Young CEOs’ Risks Can Pay Off
Executives who take more chances may prove to be a better long-term bet than those who play it safe.
Bottom Line: Older CEOs, who tend to make more conservative decisions, can be ideal stewards for firms seeking stability. But younger CEOs’ willingness to take on risky projects can pay off for shareholders in the long run.
In 2006, at only 30 years old, Michael Reger raised US$3 million from family and friends to help found Northern Oil & Gas Inc. The young CEO wanted to use breakthrough technologies such as fracking to drill in far-flung regions of North Dakota and Montana. Although his strategy has been criticized as a move that no older, (presumably) wiser CEO would make, the gamble paid off for the fledgling company: It unearthed huge oil reserves in the previously unexplored but now booming area.
Certain personal traits of CEOs have been shown to influence their firms’ strategic direction. The personal experiences they bring to the job, their confidence in their own abilities, and their tolerance for carrying debt, for example, can inform their professional decisions about financing and risk taking. Yet despite the prominent rise of younger CEOs like Facebook’s Mark Zuckerberg and Google’s Larry Page, researchers have so far failed to compile evidence for the influence of an even more obvious characteristic: a CEO’s age.
Some have speculated that younger CEOs, still building a reputation for their managerial ability, are more likely to avoid risky initiatives. They typically take a more conservative tack toward investments, the thinking goes, because they fear that a bold move could backfire early in their career and derail their future prospects. Others, however, have suggested that less mature CEOs, like Reger, want to signal their ambition by readily plunging into projects laced with both great uncertainty and huge potential.

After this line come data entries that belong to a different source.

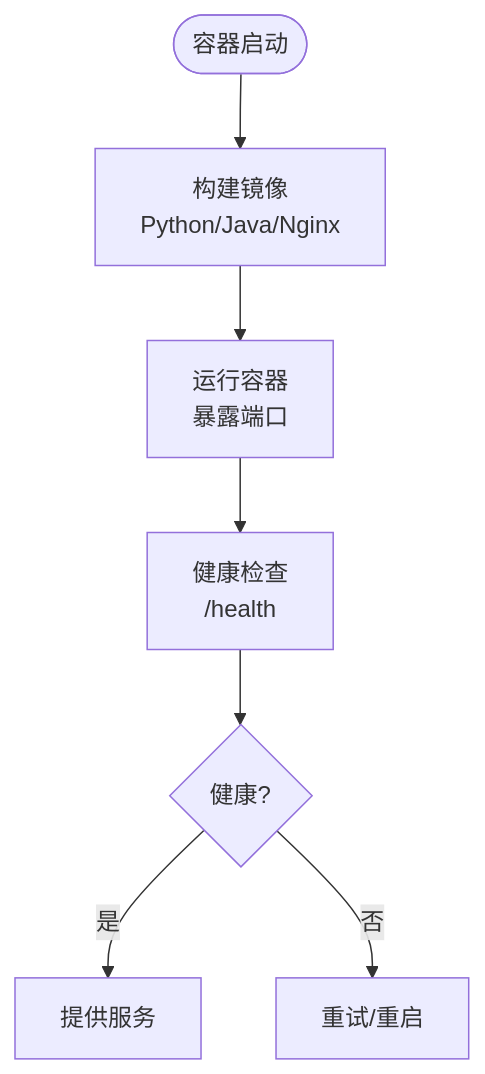
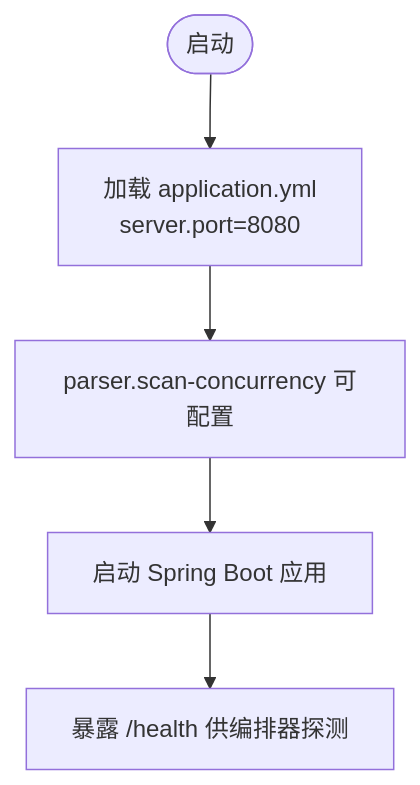
Before and after one commit to Joeyzheng001/LLM-AutoTest: the fourth of 5 diagrams in .qoder/repowiki/zh/content/部署运维/部署运维.md, drawn with Mermaid. The commit also changed other lines of this file and 186 other files, not shown here.

````diff
--- a/.qoder/repowiki/zh/content/部署运维/部署运维.md
+++ b/.qoder/repowiki/zh/content/部署运维/部署运维.md
@@ -133,9 +153,7 @@
 ```mermaid
 flowchart TD
-Start(["容器启动"]) --> Build["构建镜像<br/>Python/Java/Nginx"]
-Build --> Run["运行容器<br/>暴露端口"]
-Run --> Health["健康检查<br/>/health"]
-Health --> Ready{"健康?"}
-Ready --> |是| Serve["提供服务"]
-Ready --> |否| Retry["重试/重启"]
+Start(["启动"]) --> LoadCfg["加载 application.yml<br/>server.port=8080"]
+LoadCfg --> ScanCfg["parser.scan-concurrency 可配置"]
+ScanCfg --> Run["启动 Spring Boot 应用"]
+Run --> Health["暴露 /health 供编排器探测"]
 ```
````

The author of a new study analyzed firms on the S&P 1000 from 1992 through 2010 to determine whether age affected a CEO’s likelihood of championing risky endeavors. Combining several databases, the author scrutinized more than 2,300 companies and 4,400 CEOs, whose average age was 55. After controlling for several company and CEO characteristics, and using the firms’ stock price volatility as a proxy for its level of risk, the researcher found that CEOs do take fewer risks as they grow older. In fact, a 25 percent increase in a CEO’s age tends to drive down a firm’s stock return volatility by more than 4 percent.
How do these more cautious policies manifest themselves? For starters, older CEOs invest less in R&D and work harder to shed debt. (A 25 percent increase in a CEO’s age implied a decrease in R&D costs of 8 percent, the author found, and a reduction in operating leverage of almost 13 percent.) Companies headed by these CEOs also tended to dilute danger by diversifying their interests: A 25 percent increase in a CEO’s age corresponded to the operation of about five more separate business units for the firm. Even when acquiring other firms, older CEOs bought more diversified companies.
The CEO isn’t the only decision maker in the executive suite, and the author found that age played a powerful role even among his or her colleagues. Executives in the same age range as their CEO backed up the low-risk attitudes of their bosses: stock price unpredictability, R&D costs, operating debt, and financial leverage were lowest at firms where both the CEO and the next most powerful executive were older, and they were highest at companies with a younger CEO and similarly aged second-in-command. The author also found that less risk-taking companies tended to hire older (and thus more conservative) CEOs, whereas their more adventurous counterparts typically chose younger chief executives.
Investors pay close attention, as well. When firms with more stable market activity and less debt bring aboard a CEO who is younger than his or her predecessor, company stock returns tend to sink around the time of the succession news—presumably because shareholders anticipate that the less-experienced executive will chart a riskier course. And although that may be true in the very short term, sticking with the younger CEO seems to pay off later on: The author calculated that the risk-adjusted portfolios of companies helmed by the youngest CEOs in the sample outperformed those headed by their oldest peers. After all, older managers might be wary of changing the status quo for a variety of reasons. They may fear that making a sudden shift in their investment patterns will imply to others that their history of decision making has been faulty; they could simply be too personally financially secure to change what they’re doing; or they might be unwilling to tackle new ideas.
So although companies have used stock options, pension benefits, and deferred compensation as methods to control the risks taken by their CEOs, this study suggests that they should also pay attention to their leaders’ ages. Already, some of the biggest, fastest-growing companies in the world are ready to embrace risk by entrusting their fortunes to the younger set. In 2012, for example, Yahoo Japan appointed a 44-year-old CEO and a team of seven younger subordinates to its management team. As one key shareholder said, “It's important [for management] to stay young.” And the outgoing CEO agreed. “To take the next step, we need to focus more on offense rather than defense,” he said.
Source: CEO Age and the Riskiness of Corporate Policies, by Matthew A. Serfling (University of Arizona), Journal of Corporate Finance, Apr. 2014, vol. 25